Yes, the established music industry is in a total state of flux. Startups certainly aren’t immune to the madness either. Dalton Caldwell, founder of now defunct imeem, says startups should stay the hell away (my words, not his). Then you have the CEO of MOG, David Hyman, who retorts that the proof is in the pudding and it can be done. Now Caldwell got burnt and Hyman hasn’t (yet), so one might erroneously conclude that their different opinions are just a result of their different experiences. This may be somewhat true. But really I think they’re both right.

You could, but you really shouldn’t

The fact is they really aren’t saying anything contradictory to each other. They both recognize its an  incredibly complex industry thats difficult for newcomers to navigate. Oh but you’re an expert? Because your CD/mp3/Vinyl/whatever collection is bigger than all your friends’? Yea, thats probably not going to help you deal with the business development departments at the Big 4 labels. Its just plain hard, okay? Both Dalton and David really drive home one key point; its a numbers game.

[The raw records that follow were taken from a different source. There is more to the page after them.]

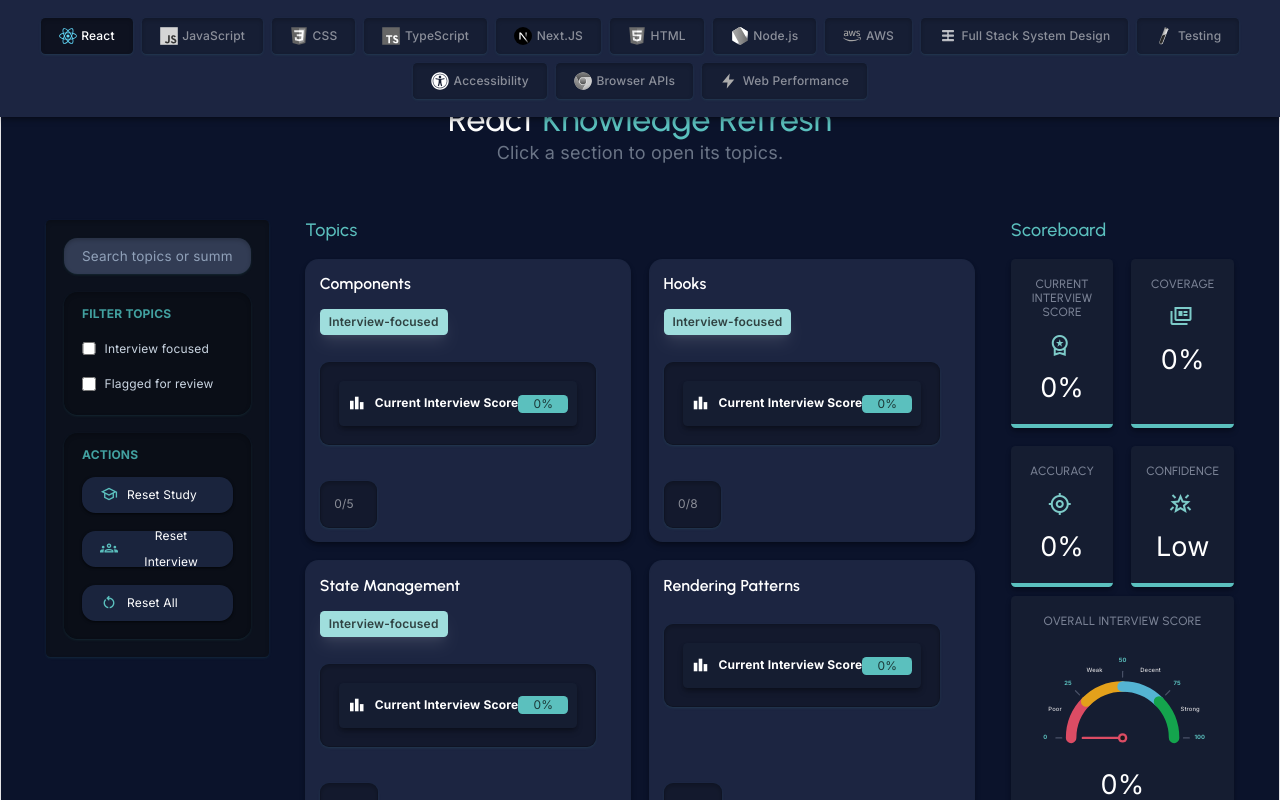
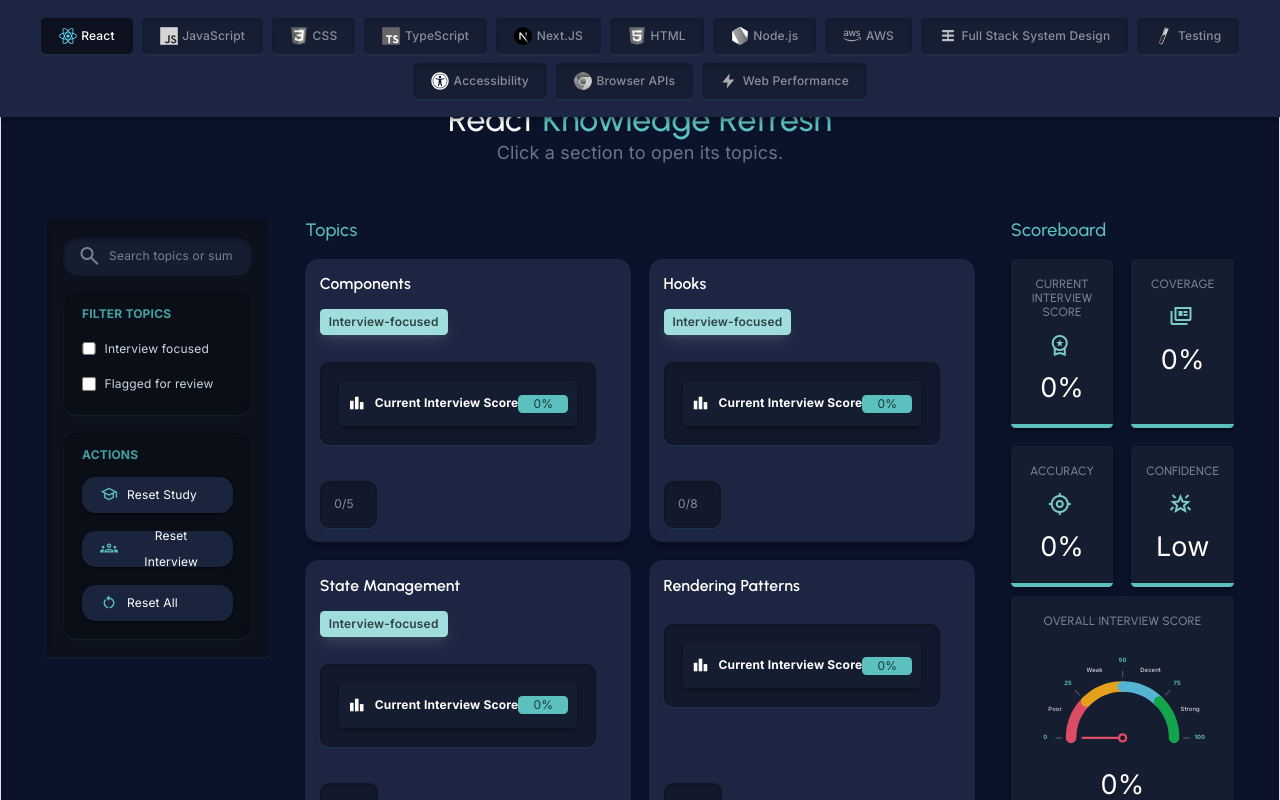
Before and after one commit to CodingToye/frontend-refresh-tool, a React (Vite) app: page / in a window 1280 px wide. Shown: the top 800 px of the page. Built offline with nearby package versions, Linux system fonts and the light colour scheme.

Commit message:
Toolbar: Add a search icon to the search bar , and moved it into its own reusable component Fixes #25

```diff
--- a/src/components/Toolbar/Toolbar.tsx
+++ b/src/components/Toolbar/Toolbar.tsx
@@ -1,4 +1,5 @@
 import {Button} from "@/components/shared/Button";
+import {SearchInput} from "@/components/shared/SearchInput";
 
 import type {ActionButtonConfig, ToolbarProps} from "./types";
 export function Toolbar({
@@ -90,22 +91,13 @@ export function Toolbar({
     "flex flex-col flex-wrap items-start gap-2 rounded-xl bg-black/20 p-4 pt-2 text-shadow inner-shadow-soft";
   const panelHeadingClasses =
     "text-[12px] uppercase text-primary-600 font-bold";
-  const searchInputClasses =
-    "w-full rounded-xl bg-tertiary-400 px-4 h-8 text-xs text-white outline-none placeholder:text-slate-400 transition focus:bg-black/50 inner-shadow-soft";
 
   // Render
   return (
     <>
       <div className="rounded bg-tertiary-800 p-4 inner-shadow-soft">
         <div className="flex flex-col gap-4 justify-between">
-          <div className="flex-1">
-            <input
-              value={searchTerm}
-              onChange={(e) => onSearchChange(e.target.value)}
-              placeholder="Search topics or summaries"
-              className={searchInputClasses}
-            />
-          </div>
+          <SearchInput searchTerm={searchTerm} handleChange={onSearchChange} />
 
           <div className="flex flex-col gap-4 lg:flex-col ">
             <div className={panelClasses}>
--- /dev/null
+++ b/src/components/shared/SearchInput/index.ts
@@ -0,0 +1,2 @@
+export * from "./searchInput";
+export * from "./types";
--- /dev/null
+++ b/src/components/shared/SearchInput/searchInput.tsx
@@ -0,0 +1,19 @@
+import type {SearchInputProps} from "./types";
+
+const searchInputClasses =
+  "w-full rounded-xl bg-tertiary-600 px-4 pl-10 h-8 text-xxs text-white outline-none placeholder:text-tertiary-200 transition focus:bg-black/40 inner-shadow-soft";
+export function SearchInput({searchTerm, handleChange}: SearchInputProps) {
+  return (
+    <div className="flex-1 relative">
+      <input
+        value={searchTerm}
+        onChange={(e) => handleChange(e.target.value)}
+        placeholder="Search topics or summaries"
+        className={searchInputClasses}
+      />
+      <span className="absolute left-3 top-1/2 -translate-y-1/2 text-tertiary-200 material-symbols-outlined">
+        search
+      </span>
+    </div>
+  );
+}
--- /dev/null
+++ b/src/components/shared/SearchInput/types.ts
@@ -0,0 +1,4 @@
+export type SearchInputProps = {
+  searchTerm: string;
+  handleChange: (value: string) => void;
+};
```
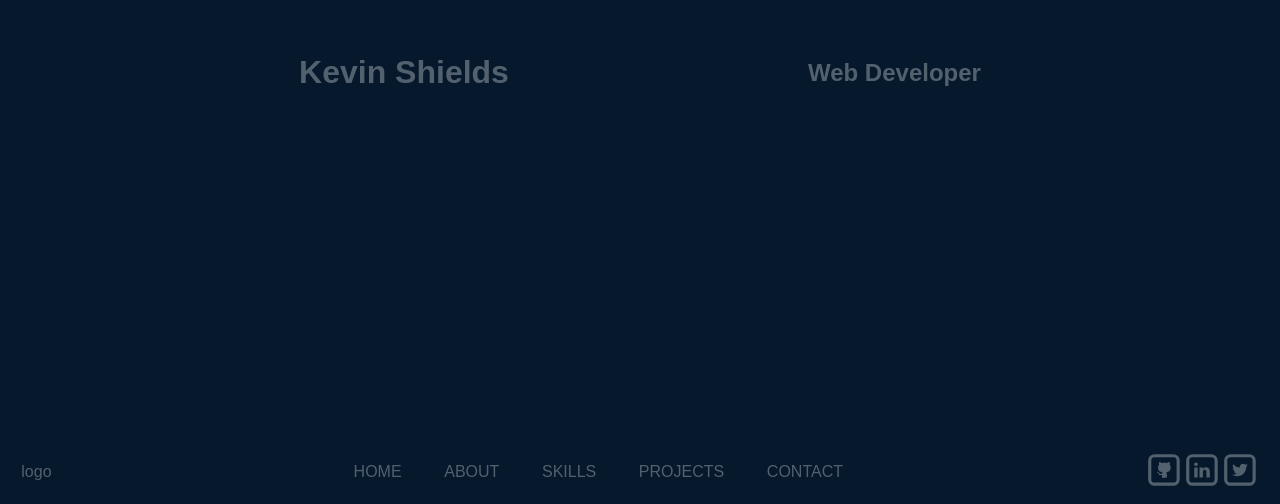
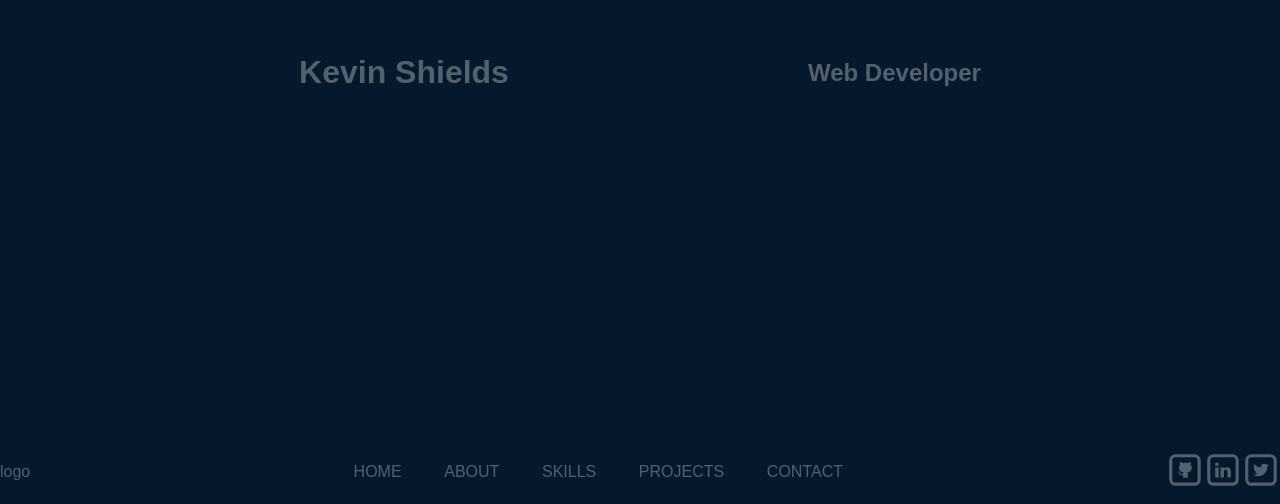
Before and after one commit to Red4lpha/ProfileSite, a React (Create React App) app: page / in a window 1280 px wide. Shown: the part 296-800 px from the top of the page. Built offline with nearby package versions, Linux system fonts and the light colour scheme.

Commit message:
Updating font variables

```diff
--- a/src/Components/Styles/Global.js
+++ b/src/Components/Styles/Global.js
@@ -5,12 +5,24 @@ const GlobalStyles = createGlobalStyle`
   @import url('https://fonts.googleapis.com/css2?family=Poppins:wght@300;400;600;700&display=swap');
   ${normalize}
   :root {
-    --size1: 4.209rem;
+    --font-7xl: 7.478rem;
+    --font-6xl: 5.61rem;
+    --font-5xl: 4.209rem;
+    --font-4xl: 3.157rem;
+    --font-3xl: 2.369rem;
+    --font-2xl: 1.777rem;
+    --font-xl:  1.333rem;
+    --font-base:1rem;
+    --font-xs:  .75rem;
+    --font-2xs: .563rem;
+
+  }
+
+/*   --size1: 4.209rem;
     --size2: 3.157rem;
     --size3: 2.369rem;
     --size4: 1.777rem;
-    --size5: 1.333rem;
-  }
+    --size5: 1.333rem; */
   * {
     box-sizing: border-box;
     margin: 0;
--- a/src/Components/Styles/Header.Styled.js
+++ b/src/Components/Styles/Header.Styled.js
@@ -16,10 +16,10 @@ export const StyledNav = styled.nav`
 		/* column-gap: 10px; */
 		font-size: 1rem;
 		text-transform: uppercase;
-		margin: var(--size5);
+		margin: var(--font-xl);
 	}
 	li {
-		padding: 0 var(--size5);
+		padding: 0 var(--font-xl);
     }
 	li:hover {
 		color: ${({ theme }) => theme.dark.hover};
@@ -31,7 +31,7 @@ export const StyledMobileMenu = styled.nav`
 	top: 100%;
 	left: 0;
 	width: 100%;
-	font-size: var(--size4);
+	font-size: var(--font-2xl);
 
 	ul {
 		display: flex;
--- a/src/Components/Styles/SocialIcons.Styled.js
+++ b/src/Components/Styles/SocialIcons.Styled.js
@@ -3,7 +3,7 @@ import styled from "styled-components";
 export const StyledSocialIcons = styled.section`
 
   svg {
-    width: var(--size3);
+    width: var(--font-3xl);
   }
   svg:hover{
     color: ${({ theme }) => theme.dark.hover};
```
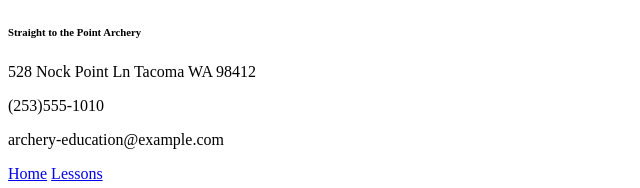
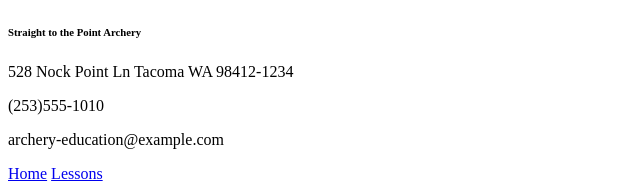
Before and after one commit to Jacqueline-Leung/archery, a plain HTML site: page index.html in a window 1280 px wide. Shown: the part 2440-2628 px from the top of the page, 0-640 px from the left. Drawn offline with Linux system fonts and the light colour scheme.

Commit message:
modify contents

```diff
--- a/index.html
+++ b/index.html
@@ -45,7 +45,7 @@
       <img src="https://raw.githubusercontent.com/UWFront-End-Cert/html100/master/lesson07-styleguide/styleguide%20design%20elements/footerImage.jpg" alt="footer image">
       <img src="https://raw.githubusercontent.com/UWFront-End-Cert/html100/master/lesson07-styleguide/styleguide%20design%20elements/archeryAcademy-logo-white.png" alt="logo">
       <h6>Straight to the Point Archery</h6>
-      <p>528 Nock Point Ln Tacoma WA 98412</p>
+      <p>528 Nock Point Ln Tacoma WA 98412-1234</p>
       <p>(253)555-1010</p>
       <p>archery-education@example.com</p>
       <nav>
```
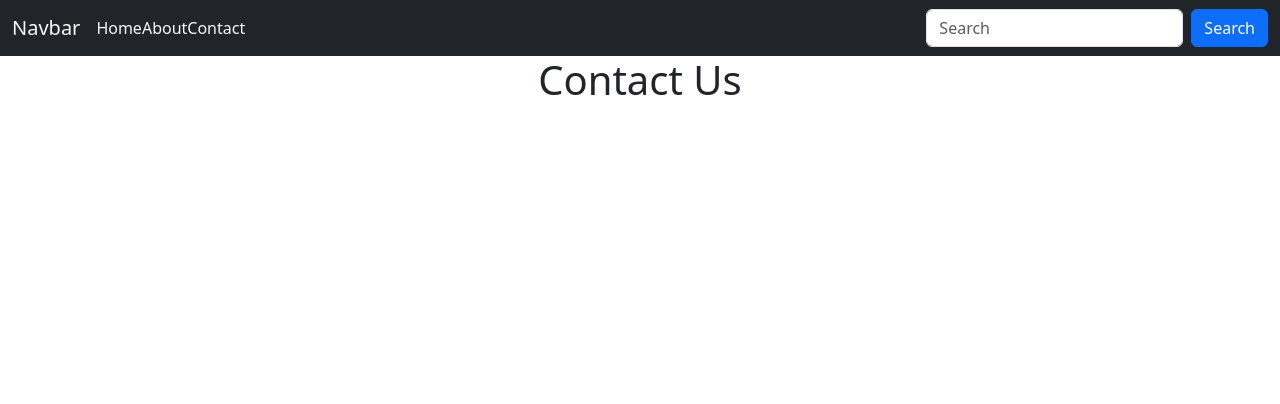
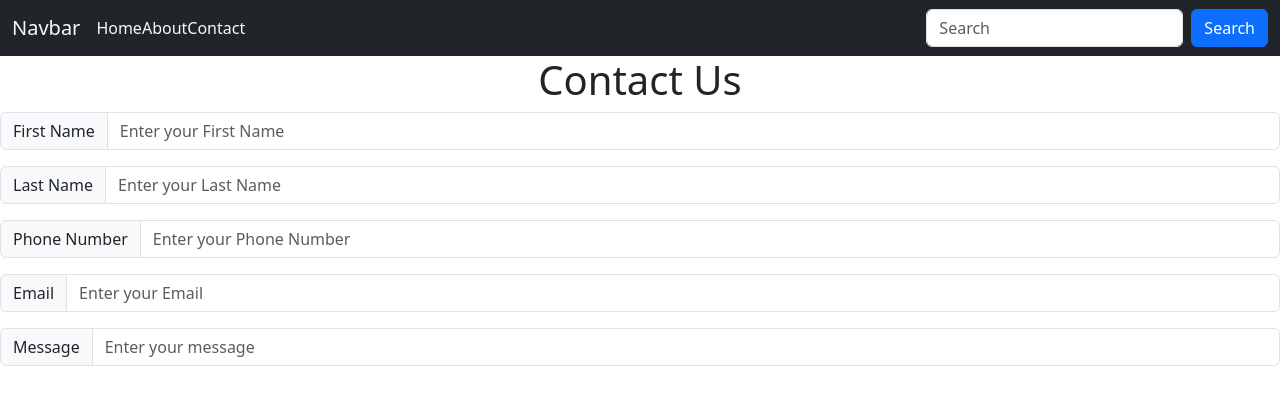
Before and after one commit to Tcarter21/newrepo, a React (Create React App) app: page /contact in a window 1280 px wide. Shown: the top 404 px of the page. Built offline with nearby package versions, Linux system fonts and the light colour scheme.

Commit message:
Update Contact.js

```diff
--- a/src/Contact.js
+++ b/src/Contact.js
@@ -3,7 +3,29 @@ import './App.css';
 
 function Contact() {
     return (
-        <h1>Contact Us</h1>
+        <div className="Contact">
+            <h1>Contact Us</h1>
+            <div class="input-group mb-3">
+                <span class="input-group-text">First Name</span>
+                <input type="text" class="form-control" placeholder="Enter your First Name"></input>
+            </div>
+            <div class="input-group mb-3">
+                <span class="input-group-text">Last Name</span>
+                <input type="text" class="form-control" placeholder="Enter your Last Name"></input>
+            </div>
+            <div class="input-group mb-3">
+                <span class="input-group-text">Phone Number</span>
+                <input type="text" class="form-control" placeholder="Enter your Phone Number"></input>
+            </div>
+            <div class="input-group mb-3">
+                <span class="input-group-text">Email</span>
+                <input type="text" class="form-control" placeholder="Enter your Email"></input>
+            </div>
+            <div class="input-group mb-3">
+                <span class="input-group-text">Message</span>
+                <input type="text" class="form-control" placeholder="Enter your message"></input>
+            </div>
+        </div>
     );
 }
 export default Contact;
```
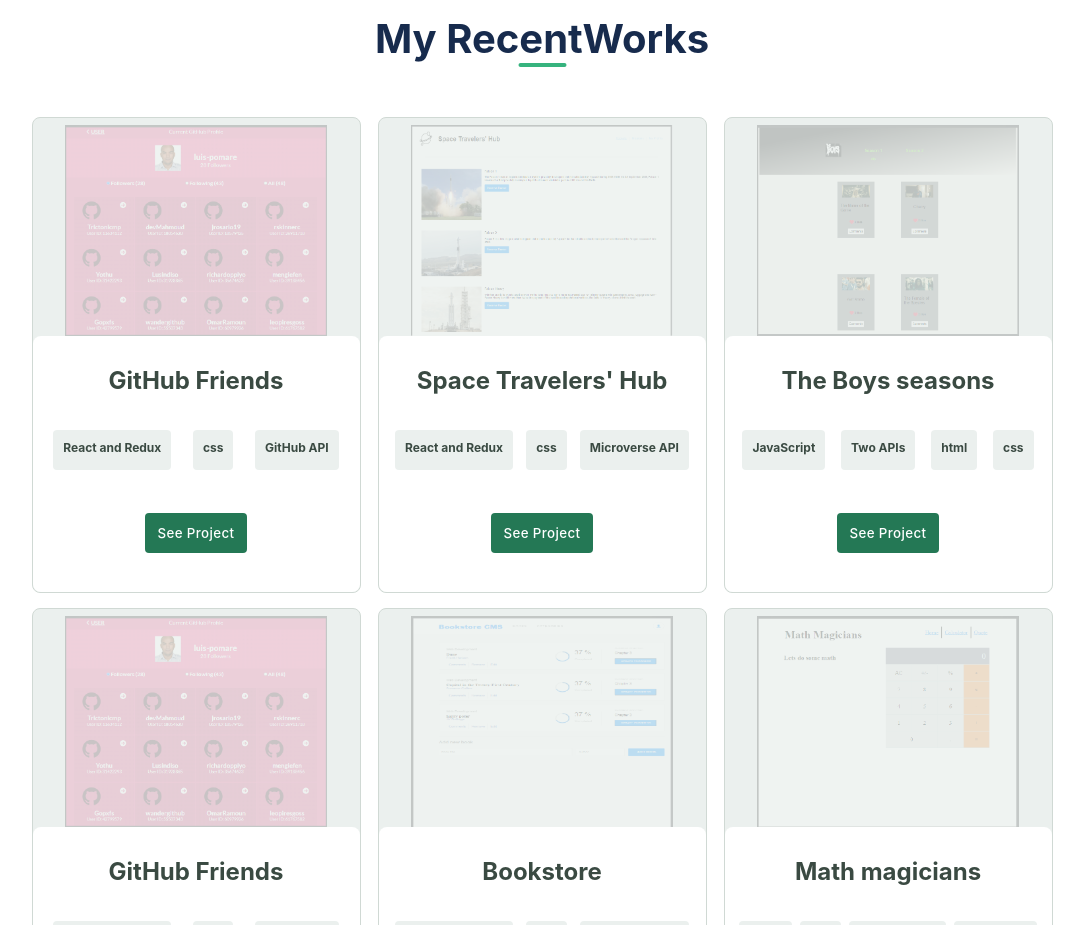
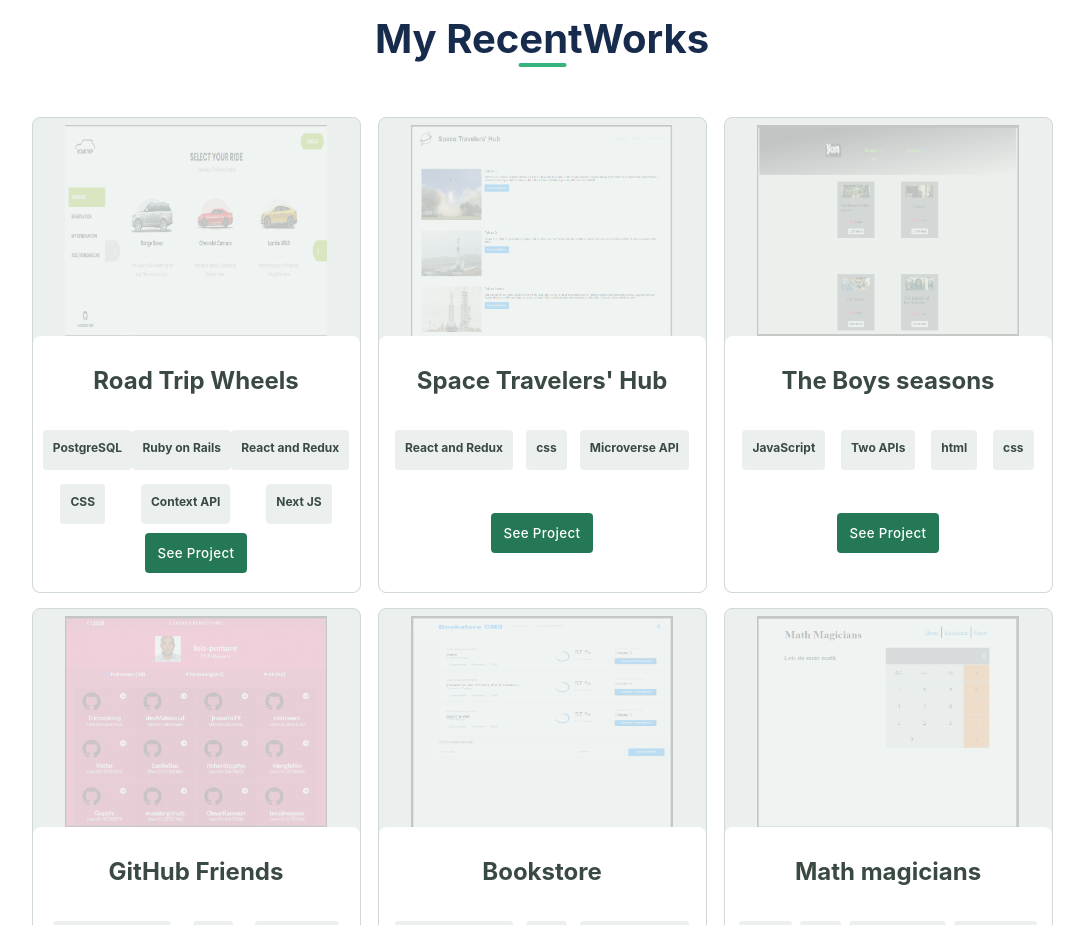
Before and after one commit to luis-pomare/Portfolio, a React (Create React App) app: page / in a window 1280 px wide. Shown: the part 840-1765 px from the top of the page, without its empty margins (98-1182 px from the left). Built offline with nearby package versions, Linux system fonts and the light colour scheme.

Commit message:
Add roadtripwheels

```diff
--- a/src/sections/Main.js
+++ b/src/sections/Main.js
@@ -18,23 +18,26 @@ export default function Main() {
       <section className='cards-container'>
         <article className='cards'>
           <section className='card-space'>
-            <img alt='gitHubFriends' src='/images/gitHubFriends.png' />
+            <img alt='roadTripWheels' src='/images/roadTripWheels.png' />
           </section>
           <section className='card-info'>
             <h4 className='projectTitle' tabIndex='7'>
-              GitHub Friends
+              Road Trip Wheels
             </h4>
             <section className='made-with'>
               <ul className='ul-with'>
+                <li className='blue-li'>PostgreSQL</li>
+                <li className='blue-li'>Ruby on Rails</li>
                 <li className='blue-li'>React and Redux</li>
-                <li className='blue-li'>css</li>
-                <li className='blue-li'>GitHub API</li>
+                <li className='blue-li'>CSS</li>
+                <li className='blue-li'>Context API</li>
+                <li className='blue-li'>Next JS</li>
               </ul>
             </section>
             <a
               target='_blank'
               rel='noreferrer'
-              href='https://development--storied-crepe-b941b1.netlify.app/'
+              href='https://roadtrip-wheels.onrender.com/'
             >
               <button
                 id='firstCardButton'
```
Also changed, not shown: public/images/roadTripWheels.png (added).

If you’re selling downloads of label music, you’re going to have slim margins (lots of hands in lots of pockets). If you’re selling tools for musicians, you’re going to have slim conversions (they’re not called starving artists for nothing). To be profitable in this space, you must walk a very fine line when it comes to your financials.

So what?

So just do it. There has been a growing sentiment among startup folks these past few months that doing anything music related is just plain suicide. Maybe. The music is an oligopoly; controlling power rests with Universal, Sony, EMI, and Warner Records. The startup’s job is to poke and prod, trying to expose their weaknesses. Once a significant enough weakness is exposed and leveraged in one of the labels, the rest will ultimately follow suit. But without the nuisance of innovation, the Big 4 machine will not and cannot change its course.